"Picasso & the Camera"
Gagosian Gallery, 522 W. 21st St.
Through January 2, 2015
In four visits to this wonderful retrospective — another major Picasso show at Gagosian and curated by his biographer John Richardson — I only looked at the painting, relishing the chance to see all this post-Cubist work that academia tells us we're not supposed to like. I love it; you will, too. Richardson once said at a Cooper Union panel that Picasso had "an enormous penis,” and two very early self-portrait photos here seem to confirm that.
Francesco Clemente: "Two Tents"
Mary Boone Gallery, 541 W. 24th St.
Through December 20
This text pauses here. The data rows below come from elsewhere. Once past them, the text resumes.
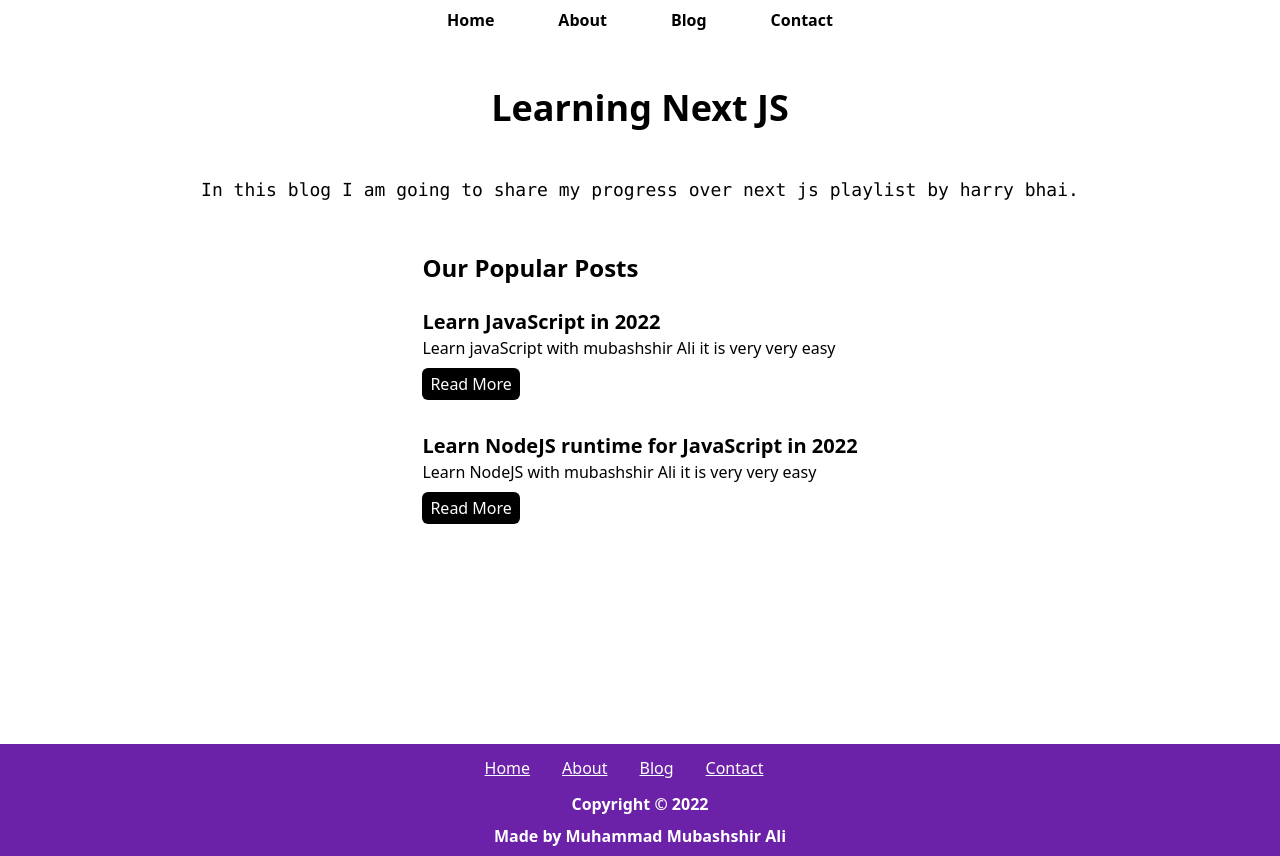
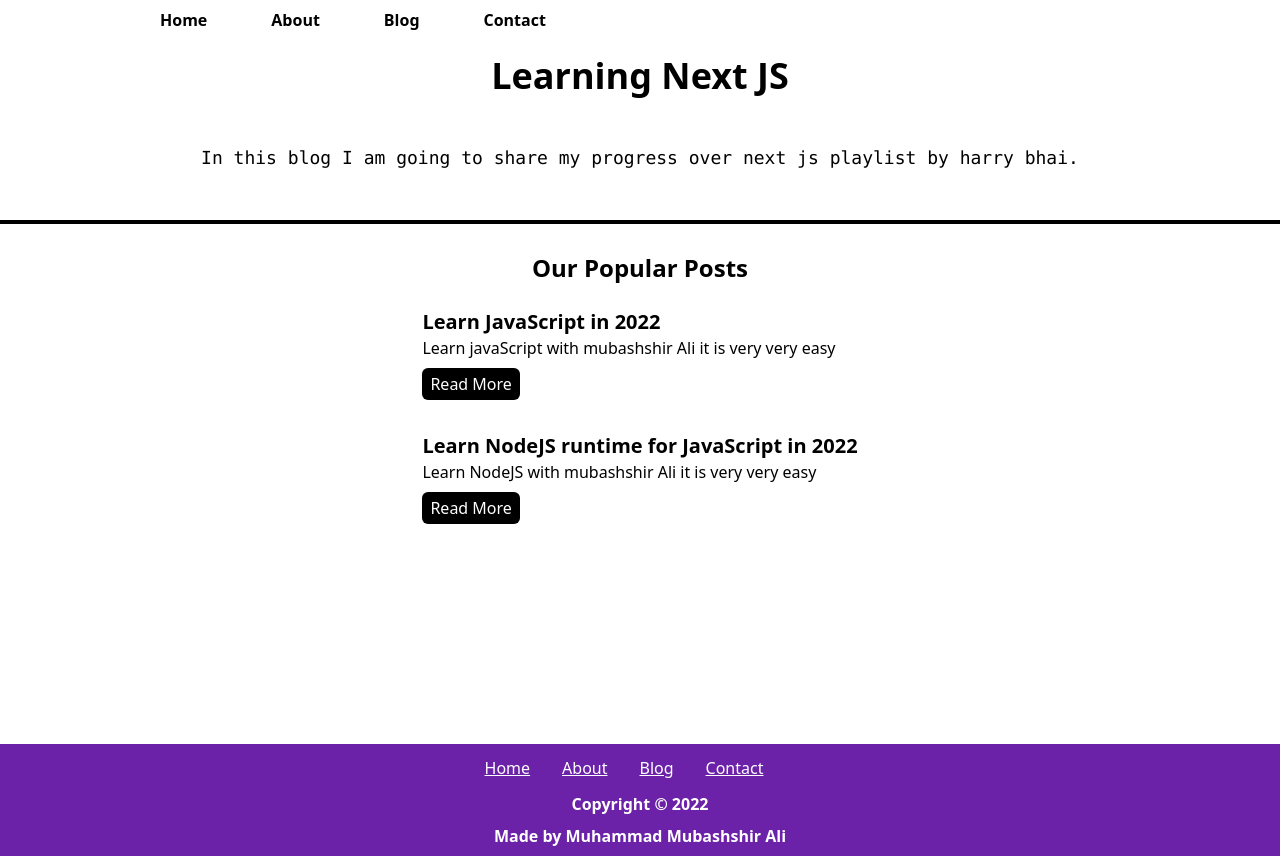
Before and after one commit to themubalion/Learning-Next-JS, a Next.js app: page / in a window 1280 px wide. Built offline with nearby package versions, Linux system fonts and the light colour scheme.

Commit message:
testing the api

```diff
--- a/components/Navbar.jsx
+++ b/components/Navbar.jsx
@@ -3,9 +3,9 @@ import Link from 'next/link'
 
 function Navbar() {
   return (
-    <div className='flex justify-center mb-4'>
+    <div className='flex justify-center mb-4 '>
         <nav className=' flex justify-center'>
-        <ul className='flex justify-start w-full font-bold text-center '>
+        <ul className='flex overflow-auto justify-start w-[80vw] font-bold text-center '>
           <Link href="../">
             <a>
             <li className='py-2 px-8 hover:bg-purple-800 hover:text-white' >
--- a/pages/_app.js
+++ b/pages/_app.js
@@ -9,7 +9,7 @@ function MyApp({ Component, pageProps }) {
     <div>
       <HeadComponent />
       <Navbar />
-      <div className='min-h-screen flex flex-col justify-between'>
+      <div className=' overflow-hidden min-h-screen flex flex-col justify-between'>
         <Component {...pageProps}/>
         <Footer />
       </div>
--- a/pages/blog.jsx
+++ b/pages/blog.jsx
@@ -8,7 +8,7 @@ function Blog() {
     console.log('use effect is working');
 
     // fetching api from blogs.js api
-    fetch('./api/blogs').then((a) => {
+    fetch('../api/blogs').then((a) => {
       return a.json();
       }).then((parsed)=>{
 
@@ -32,7 +32,7 @@ function Blog() {
             return (<Link href={'./blogpost/'+blogitem.slug}>
             <div className="blogItem cursor-pointer my-6" key={blogitem.slug}>
               <div>
-                <h3 className=''>{blogitem.title}</h3>
+                <h3 className=''>{blogitem.slug}</h3>
                 <div>{blogitem.previewContent}</div>
               </div>
               <button className='bg-black text-white my-2 py-1 px-2 rounded-md'>Read More</button>
--- a/pages/index.js
+++ b/pages/index.js
@@ -5,7 +5,7 @@ import { useState } from 'react'
 export default function Home() {
   const [Blog, setBlog] = useState([])
   useEffect(() => {
-    fetch('./api/blogs').then((a) => {
+    fetch('../api/blogs').then((a) => {
       return a.json();
     }).then((parsed) => {
       //Checking if it gets the thing
@@ -22,14 +22,16 @@ export default function Home() {
         <main className='max-w-[95vw]'>
 
           <div className='text-center'>
-            <h1 className='font-bold text-4xl mt-8 '>Learning Next JS </h1>
+            <h1 className='font-bold text-4xl '>Learning Next JS </h1>
             <div className='my-12 text-lg font-mono'>In this blog I am going to share my progress over next js playlist by harry bhai.</div>
           </div>
-          <div className='flex justify-center'>
-            <div className="blog">
+            <hr className='bg-black border-0 h-1 w-full absolute left-0' />
+          <div className='flex justify-center mt-8'>
+            <div className="blog flex flex-col items-center mt-8">
               <h2>Our Popular Posts</h2>
+              <div className=''>
                 {Blog.map((blogitem) => {
-                return (<Link href={'./blogpost/' + blogitem.slug}>
+                  return (<Link href={'../blogpost/' + blogitem.slug}>
                     <div className="blogItem cursor-pointer my-6" key={blogitem.slug}>
                       <div>
                         <h3 className=''>{blogitem.title}</h3>
@@ -41,6 +43,7 @@ export default function Home() {
                 }
                 )}
               </div>
+            </div>
 
           </div>
         </main>
--- a/styles/globals.css
+++ b/styles/globals.css
@@ -1,5 +1,9 @@
 @tailwind base;
 @tailwind components;
+*{
+    margin: 0;
+    padding:0;
+}
 @tailwind utilities;
 
 @layer base {
```
Also changed, not shown: 1 other file (tests, documents, lock files or other folders). Lines whose indentation alone changed are shown as unchanged.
I haven't thought about this 1980s sensation much since the 1980s, and while this show isn't a comeback exactly, it does find Clemente bringing the full quiver of his painterly gifts, gorgeous color, and washy touch in two full-size painted nomadic tents set up in the gallery. We walk in and are whisked away to other fantasylands, realities of life, and ways of painting. All of which made me want to turn over a new leaf and wake up to the monsoons in Jodhpur.
Takashi Murakami: "In the Land of the Dead, Stepping on the Tail of the Rainbow"
Gagosian Gallery, 555 W. 24th St.
Through January 17, 2015
After thinking that he'd all but run out of painterly gas a number of years ago, seeing Takashi Murakami's current show (at Gagosian's giant Niketown-like 24th Street space) take shape over the last few months on Instagram made me totally predisposed to liking it — seeing hundreds of his assistants working diligently 'round the clock, doing something that it seemed only a Japanese artist could do in terms of labor, verisimilitude, post-pop, and wackiness. This show is madly ambitious and totally impressive in terms of all-out drive, but it left me with no internal juice whatsoever and only the feeling of an artist going at top speed in first gear — I left wowed but empty.